▶ [GOAL OF THE EXERCISE]: Establish how many lines in the entries hold the string "Farmaceutica". The number by itself is the whole answer.

··· DATA SUPPLIED ···

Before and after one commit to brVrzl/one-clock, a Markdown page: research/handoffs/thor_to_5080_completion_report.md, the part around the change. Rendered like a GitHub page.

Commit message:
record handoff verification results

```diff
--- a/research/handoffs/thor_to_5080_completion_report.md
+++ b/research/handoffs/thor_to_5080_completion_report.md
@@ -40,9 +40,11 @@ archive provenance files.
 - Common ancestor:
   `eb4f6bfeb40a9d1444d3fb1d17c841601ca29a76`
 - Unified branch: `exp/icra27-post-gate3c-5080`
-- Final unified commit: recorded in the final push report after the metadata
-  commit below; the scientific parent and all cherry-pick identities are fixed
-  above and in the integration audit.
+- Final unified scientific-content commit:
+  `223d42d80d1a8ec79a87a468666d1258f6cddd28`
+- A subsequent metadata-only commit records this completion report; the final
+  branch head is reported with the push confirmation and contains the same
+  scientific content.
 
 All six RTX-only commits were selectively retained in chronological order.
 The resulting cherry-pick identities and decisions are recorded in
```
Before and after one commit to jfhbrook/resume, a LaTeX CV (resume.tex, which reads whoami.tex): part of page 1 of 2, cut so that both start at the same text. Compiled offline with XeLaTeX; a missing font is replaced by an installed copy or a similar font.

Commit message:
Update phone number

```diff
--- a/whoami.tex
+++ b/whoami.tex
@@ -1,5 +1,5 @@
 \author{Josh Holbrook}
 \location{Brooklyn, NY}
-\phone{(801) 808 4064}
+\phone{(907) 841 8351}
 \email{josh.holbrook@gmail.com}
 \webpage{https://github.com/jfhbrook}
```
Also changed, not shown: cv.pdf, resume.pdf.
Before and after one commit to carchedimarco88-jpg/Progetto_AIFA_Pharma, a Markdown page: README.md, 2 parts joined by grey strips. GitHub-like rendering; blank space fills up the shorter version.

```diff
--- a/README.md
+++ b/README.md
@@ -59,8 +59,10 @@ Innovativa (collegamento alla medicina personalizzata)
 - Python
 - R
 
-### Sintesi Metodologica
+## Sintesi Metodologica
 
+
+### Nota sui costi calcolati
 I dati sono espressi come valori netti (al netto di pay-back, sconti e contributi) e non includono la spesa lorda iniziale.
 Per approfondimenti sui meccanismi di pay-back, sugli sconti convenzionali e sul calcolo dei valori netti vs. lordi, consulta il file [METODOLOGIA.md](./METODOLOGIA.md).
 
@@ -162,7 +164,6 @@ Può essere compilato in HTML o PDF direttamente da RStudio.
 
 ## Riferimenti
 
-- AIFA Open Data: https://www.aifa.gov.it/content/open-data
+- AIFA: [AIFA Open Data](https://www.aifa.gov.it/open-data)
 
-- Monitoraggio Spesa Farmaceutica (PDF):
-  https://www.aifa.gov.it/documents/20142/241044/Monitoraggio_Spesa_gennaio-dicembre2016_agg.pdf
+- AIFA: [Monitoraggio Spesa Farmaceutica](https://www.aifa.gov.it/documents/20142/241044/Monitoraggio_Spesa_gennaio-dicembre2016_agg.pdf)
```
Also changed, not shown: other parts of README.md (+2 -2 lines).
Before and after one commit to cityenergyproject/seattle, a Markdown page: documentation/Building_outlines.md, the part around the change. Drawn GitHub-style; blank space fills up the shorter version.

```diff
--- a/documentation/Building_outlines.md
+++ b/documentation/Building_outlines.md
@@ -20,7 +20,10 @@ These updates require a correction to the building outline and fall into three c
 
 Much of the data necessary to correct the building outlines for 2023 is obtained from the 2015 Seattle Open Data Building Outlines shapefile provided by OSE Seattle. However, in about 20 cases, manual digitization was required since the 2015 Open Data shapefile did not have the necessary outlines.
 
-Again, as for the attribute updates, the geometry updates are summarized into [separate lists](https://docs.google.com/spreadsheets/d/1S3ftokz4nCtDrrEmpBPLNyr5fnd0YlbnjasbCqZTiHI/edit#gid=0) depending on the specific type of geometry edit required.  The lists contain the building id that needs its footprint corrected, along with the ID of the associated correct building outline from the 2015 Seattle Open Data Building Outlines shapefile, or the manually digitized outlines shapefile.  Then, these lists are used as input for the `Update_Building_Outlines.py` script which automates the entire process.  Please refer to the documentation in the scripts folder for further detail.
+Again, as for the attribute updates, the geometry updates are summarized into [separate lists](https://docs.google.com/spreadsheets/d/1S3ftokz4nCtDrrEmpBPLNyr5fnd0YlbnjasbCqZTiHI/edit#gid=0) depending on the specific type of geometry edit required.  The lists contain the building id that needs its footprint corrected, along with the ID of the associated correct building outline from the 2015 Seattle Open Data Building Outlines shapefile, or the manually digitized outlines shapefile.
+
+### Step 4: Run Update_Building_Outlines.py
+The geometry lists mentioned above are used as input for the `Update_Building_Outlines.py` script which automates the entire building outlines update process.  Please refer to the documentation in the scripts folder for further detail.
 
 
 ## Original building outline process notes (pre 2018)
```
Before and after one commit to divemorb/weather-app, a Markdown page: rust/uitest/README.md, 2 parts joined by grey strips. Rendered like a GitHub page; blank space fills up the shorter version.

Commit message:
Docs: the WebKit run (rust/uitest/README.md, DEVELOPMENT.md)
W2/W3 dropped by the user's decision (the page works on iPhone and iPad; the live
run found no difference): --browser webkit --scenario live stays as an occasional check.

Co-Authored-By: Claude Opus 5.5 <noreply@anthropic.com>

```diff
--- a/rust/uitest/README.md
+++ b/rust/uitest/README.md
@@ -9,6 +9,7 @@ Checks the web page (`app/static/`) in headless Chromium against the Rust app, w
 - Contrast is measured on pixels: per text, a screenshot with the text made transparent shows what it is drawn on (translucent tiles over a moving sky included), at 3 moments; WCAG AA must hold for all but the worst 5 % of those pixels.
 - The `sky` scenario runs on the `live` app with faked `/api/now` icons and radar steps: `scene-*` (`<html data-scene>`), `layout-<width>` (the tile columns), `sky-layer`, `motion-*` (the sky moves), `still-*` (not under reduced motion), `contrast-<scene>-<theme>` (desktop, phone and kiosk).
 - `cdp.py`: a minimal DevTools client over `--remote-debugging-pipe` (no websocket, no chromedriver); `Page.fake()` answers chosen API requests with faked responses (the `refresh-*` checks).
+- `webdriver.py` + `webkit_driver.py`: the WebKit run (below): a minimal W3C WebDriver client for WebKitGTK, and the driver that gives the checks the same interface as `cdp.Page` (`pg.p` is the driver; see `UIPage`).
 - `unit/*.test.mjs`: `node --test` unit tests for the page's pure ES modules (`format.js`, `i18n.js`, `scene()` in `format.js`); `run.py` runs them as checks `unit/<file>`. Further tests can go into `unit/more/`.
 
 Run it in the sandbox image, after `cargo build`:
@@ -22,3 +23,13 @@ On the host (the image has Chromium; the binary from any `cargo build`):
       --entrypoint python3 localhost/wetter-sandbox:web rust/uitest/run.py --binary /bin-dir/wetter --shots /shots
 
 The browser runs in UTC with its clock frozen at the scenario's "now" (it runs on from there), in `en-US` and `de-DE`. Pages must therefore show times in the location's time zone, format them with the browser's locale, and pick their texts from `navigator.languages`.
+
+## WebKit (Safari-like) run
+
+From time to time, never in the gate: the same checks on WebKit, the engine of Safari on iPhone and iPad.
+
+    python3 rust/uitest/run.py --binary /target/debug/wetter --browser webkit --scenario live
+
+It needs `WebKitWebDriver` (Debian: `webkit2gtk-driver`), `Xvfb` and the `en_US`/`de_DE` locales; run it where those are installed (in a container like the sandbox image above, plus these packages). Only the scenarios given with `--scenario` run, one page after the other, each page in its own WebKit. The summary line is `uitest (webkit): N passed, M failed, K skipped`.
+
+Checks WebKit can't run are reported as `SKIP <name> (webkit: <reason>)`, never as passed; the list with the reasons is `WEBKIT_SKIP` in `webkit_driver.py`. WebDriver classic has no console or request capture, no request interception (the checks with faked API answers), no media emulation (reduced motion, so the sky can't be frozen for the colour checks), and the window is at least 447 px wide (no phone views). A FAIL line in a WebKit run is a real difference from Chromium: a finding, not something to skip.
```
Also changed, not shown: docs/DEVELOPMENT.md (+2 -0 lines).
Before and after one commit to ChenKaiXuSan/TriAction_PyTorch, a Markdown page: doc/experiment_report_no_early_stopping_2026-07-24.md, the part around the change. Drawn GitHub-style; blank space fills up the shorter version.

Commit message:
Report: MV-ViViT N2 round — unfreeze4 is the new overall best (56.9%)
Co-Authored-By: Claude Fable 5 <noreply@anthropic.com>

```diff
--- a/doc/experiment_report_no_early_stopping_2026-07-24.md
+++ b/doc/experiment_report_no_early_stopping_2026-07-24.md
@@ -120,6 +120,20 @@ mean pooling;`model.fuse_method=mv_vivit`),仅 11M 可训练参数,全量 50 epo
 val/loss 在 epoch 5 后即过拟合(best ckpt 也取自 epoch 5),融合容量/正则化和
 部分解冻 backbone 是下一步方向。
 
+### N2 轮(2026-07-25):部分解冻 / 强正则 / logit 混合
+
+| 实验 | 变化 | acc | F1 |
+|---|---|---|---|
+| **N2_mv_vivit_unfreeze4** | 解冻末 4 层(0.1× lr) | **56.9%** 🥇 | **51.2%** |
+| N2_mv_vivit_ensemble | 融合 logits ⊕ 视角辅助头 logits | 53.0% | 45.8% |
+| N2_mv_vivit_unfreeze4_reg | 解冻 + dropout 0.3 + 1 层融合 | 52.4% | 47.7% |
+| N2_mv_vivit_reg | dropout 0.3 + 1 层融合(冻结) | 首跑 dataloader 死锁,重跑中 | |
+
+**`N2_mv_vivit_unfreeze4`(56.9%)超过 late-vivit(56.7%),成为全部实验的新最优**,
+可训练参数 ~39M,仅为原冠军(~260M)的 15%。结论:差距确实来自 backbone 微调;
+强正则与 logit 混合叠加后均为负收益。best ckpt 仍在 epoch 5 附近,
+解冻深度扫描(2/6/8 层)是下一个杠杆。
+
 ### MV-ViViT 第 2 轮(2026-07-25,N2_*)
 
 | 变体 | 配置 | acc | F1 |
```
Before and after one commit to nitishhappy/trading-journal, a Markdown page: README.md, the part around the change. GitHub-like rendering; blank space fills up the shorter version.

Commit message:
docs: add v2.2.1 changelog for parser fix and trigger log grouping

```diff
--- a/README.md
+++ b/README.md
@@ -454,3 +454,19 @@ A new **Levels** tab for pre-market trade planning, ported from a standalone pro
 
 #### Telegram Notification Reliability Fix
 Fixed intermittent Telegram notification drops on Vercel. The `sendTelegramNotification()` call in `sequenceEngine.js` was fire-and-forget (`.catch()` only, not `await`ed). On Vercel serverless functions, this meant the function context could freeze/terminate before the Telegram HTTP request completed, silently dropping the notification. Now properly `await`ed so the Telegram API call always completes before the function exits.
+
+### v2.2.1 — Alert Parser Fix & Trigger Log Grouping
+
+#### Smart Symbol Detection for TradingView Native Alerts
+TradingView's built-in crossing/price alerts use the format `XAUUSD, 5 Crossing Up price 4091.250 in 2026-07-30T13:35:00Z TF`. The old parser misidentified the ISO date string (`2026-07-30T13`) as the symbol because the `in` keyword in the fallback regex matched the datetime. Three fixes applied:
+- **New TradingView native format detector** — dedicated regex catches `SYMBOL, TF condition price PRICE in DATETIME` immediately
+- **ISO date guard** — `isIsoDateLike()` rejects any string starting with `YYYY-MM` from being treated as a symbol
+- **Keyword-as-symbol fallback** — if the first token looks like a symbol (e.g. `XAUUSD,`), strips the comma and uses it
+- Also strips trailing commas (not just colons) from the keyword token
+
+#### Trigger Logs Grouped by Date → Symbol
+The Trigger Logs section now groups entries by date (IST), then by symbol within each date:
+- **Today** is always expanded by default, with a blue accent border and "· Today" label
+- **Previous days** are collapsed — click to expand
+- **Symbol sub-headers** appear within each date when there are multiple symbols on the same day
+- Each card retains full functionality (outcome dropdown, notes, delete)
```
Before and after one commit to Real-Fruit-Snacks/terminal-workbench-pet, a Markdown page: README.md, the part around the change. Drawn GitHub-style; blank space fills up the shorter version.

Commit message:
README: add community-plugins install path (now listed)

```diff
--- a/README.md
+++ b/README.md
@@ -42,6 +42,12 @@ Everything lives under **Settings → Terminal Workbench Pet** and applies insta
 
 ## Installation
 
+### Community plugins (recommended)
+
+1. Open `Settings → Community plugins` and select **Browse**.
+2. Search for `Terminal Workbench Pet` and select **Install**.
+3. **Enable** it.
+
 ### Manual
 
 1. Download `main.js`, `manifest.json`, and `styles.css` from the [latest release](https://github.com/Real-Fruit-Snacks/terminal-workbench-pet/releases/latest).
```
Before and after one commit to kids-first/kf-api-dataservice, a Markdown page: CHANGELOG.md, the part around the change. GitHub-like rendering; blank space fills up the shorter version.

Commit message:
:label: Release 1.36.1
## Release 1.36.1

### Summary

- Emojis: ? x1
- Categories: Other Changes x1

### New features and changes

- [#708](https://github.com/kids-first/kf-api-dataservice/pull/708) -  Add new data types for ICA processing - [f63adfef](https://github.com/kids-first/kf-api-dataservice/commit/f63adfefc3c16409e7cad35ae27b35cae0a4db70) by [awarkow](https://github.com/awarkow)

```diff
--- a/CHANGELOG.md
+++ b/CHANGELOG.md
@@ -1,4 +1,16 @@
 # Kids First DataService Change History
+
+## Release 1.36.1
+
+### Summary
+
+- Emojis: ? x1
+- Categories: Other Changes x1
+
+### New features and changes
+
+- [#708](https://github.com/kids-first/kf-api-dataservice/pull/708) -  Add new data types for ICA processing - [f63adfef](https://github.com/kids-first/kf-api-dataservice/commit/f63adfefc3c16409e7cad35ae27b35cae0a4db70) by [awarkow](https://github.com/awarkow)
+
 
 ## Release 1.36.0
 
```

···

▶ [YOUR SOLUTION]: 2